AP Sports Writer
BEREA, Ohio (AP) -- Michael Lombardi came back to the Browns as unpopular as the day he left.
He realizes there are Cleveland fans who still despise him and Bill Belichick for releasing popular quarterback Bernie Kosar in 1993. Lombardi knows there are skeptics who question his ability to evaluate talent after failed drafts in Oakland. He understands the doubts about him jumping back into a front office after five years on TV.
Lombardi can't change the past, so he's moving forward.
"I'm just asking for a fair and honest chance," he said.
Lombardi, who most recently worked as an analyst for NFL Network, was introduced as Cleveland's new vice president of player personnel on Friday, a hiring met with mostly disapproval by many Browns fans who associate him with those dark days in the mid-1990s before former owner Art Modell moved the franchise to Baltimore.
Lombardi is aware of the negativity surrounding his return. The only thing he can do to change people's minds is help build the Browns into a consistent winner.
"Look," he said. "There is a great passion for football in this town. To me, whether it was a positive reaction or a negative reaction, the reaction is important because that's how important football is. It's my job to prove the reaction to be positive. It's not anybody else's. I take the responsibility to work hard at my craft and do it."
The 53-year-old Lombardi laughed when he was asked if the less-than-enthusiastic reception bothered him.
"I have thick skin," he said. "I worked for Al Davis. I've been ripped before."
He last worked in the NFL in 2007, the final of his eight years working under Davis, Oakland's maverick owner whose phone conversations with Lombardi never began with a 'hello' or ended with 'goodbye.' Lombardi ran the Raiders' personnel department and helped the team win three AFC titles and make one Super Bowl.
Before joining Oakland, he spent two seasons in Philadelphia working with new Browns CEO Joe Banner, who knew his decision to bring Lombardi to Cleveland would be met with criticism.
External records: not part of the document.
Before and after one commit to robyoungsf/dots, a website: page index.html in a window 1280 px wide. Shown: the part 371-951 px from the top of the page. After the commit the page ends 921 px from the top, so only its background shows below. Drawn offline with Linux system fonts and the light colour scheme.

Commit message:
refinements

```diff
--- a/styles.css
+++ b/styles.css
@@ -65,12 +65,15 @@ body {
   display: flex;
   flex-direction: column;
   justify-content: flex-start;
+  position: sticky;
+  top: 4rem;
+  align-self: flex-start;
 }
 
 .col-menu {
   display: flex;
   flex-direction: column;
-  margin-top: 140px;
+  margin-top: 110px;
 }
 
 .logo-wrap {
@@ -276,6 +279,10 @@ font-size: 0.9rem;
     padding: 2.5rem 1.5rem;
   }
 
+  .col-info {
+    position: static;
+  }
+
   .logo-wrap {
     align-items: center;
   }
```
Banner, though, believes Lombardi will be a perfect complement to owner Jimmy Haslam and new Browns coach Rob Chudzinski.
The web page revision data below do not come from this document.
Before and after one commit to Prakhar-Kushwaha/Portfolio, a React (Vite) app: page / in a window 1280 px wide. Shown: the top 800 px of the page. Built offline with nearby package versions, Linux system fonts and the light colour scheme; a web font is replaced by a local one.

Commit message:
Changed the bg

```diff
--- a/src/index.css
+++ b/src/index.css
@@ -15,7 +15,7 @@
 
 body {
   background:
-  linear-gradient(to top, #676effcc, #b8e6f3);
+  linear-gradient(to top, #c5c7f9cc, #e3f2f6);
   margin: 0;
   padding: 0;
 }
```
"Listen, I understand that I'm going out on the limb myself by hiring Mike," Banner said. "So I didn't do this casually. I've spent a lot of time talking to him about everything that matters before I put him in front of Jimmy or Chud. Time will tell if it's right or wrong, but I made (the choice) confidently and with my eyes open about the perceptions, about the realities, about my own time I spent with him.
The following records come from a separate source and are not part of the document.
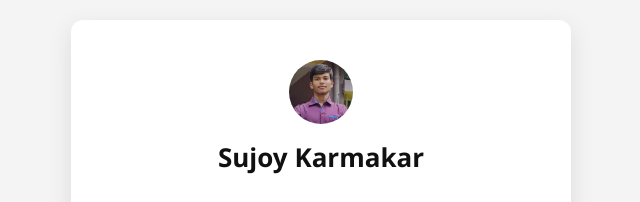
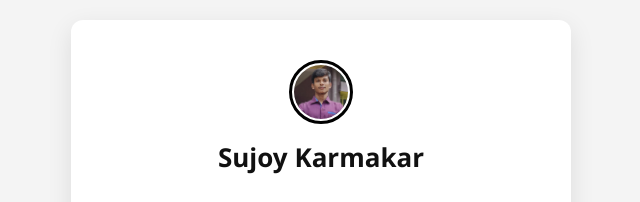
Before and after one commit to karmakar-sujoy/karmakar-sujoy.github.io, a plain HTML site: page index.html in a window 1280 px wide. Shown: the part 113-315 px from the top of the page, 319-959 px from the left. Drawn offline with Linux system fonts and the light colour scheme.

Commit message:
Update style.css

```diff
--- a/style.css
+++ b/style.css
@@ -33,6 +33,8 @@ header {
   height: 64px;
   margin-bottom: 10px;
   border-radius: 50%;
+  border: 3px solid #000; /* add border */
+  padding: 2px;
 }
 
 h1 {
```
"I feel comfortable with it."
Haslam said he consulted with "people at the very top of the NFL business" before he and Banner began their search for a new general manager or personnel director. Haslam said Lombardi, who has 22 years of pro front office experience, received high praise.
"Everyone of them said this," Haslam said. "'If you can get Mike Lombardi to be your general manager, you should hire him immediately.'"
After being introduced by Banner, Lombardi opened his remarks by saying he was "humbled and honored" to be back in Cleveland. Lombardi never imagined being back in the building where he spent long nights along with Belichick and his coaching staff, which included Alabama coach Nick Saban and Ravens GM Ozzie Newsome.
Lombardi is fond of those years and said he has changed in the time since.
"When we left in '96 after the team moved it was heartbreaking," he said. "I think we've all grown from those days. I know I have, and I think our careers have all grown. I stand in front of you different professionally and personally and with more passion than ever."
Banner has maintained a close relationship with Lombardi since their time together in Philadelphia. As the Browns pointed out in their press release, Lombardi played an integral role in the 1998 draft and a trade for linebacker Hugh Douglas, laying the foundation for the Eagles, who made four consecutive trips to the NFC Championship and one Super Bowl.
Banner feels his friend has grown.
"There's no question he's changed," Banner said. "First, he's very introspective and I don't know if I would have used that word 15 years ago. So I think his sense of self and his awareness of self is dramatically different than it was. Like too many of us, you don't fully appreciate something until you lose it.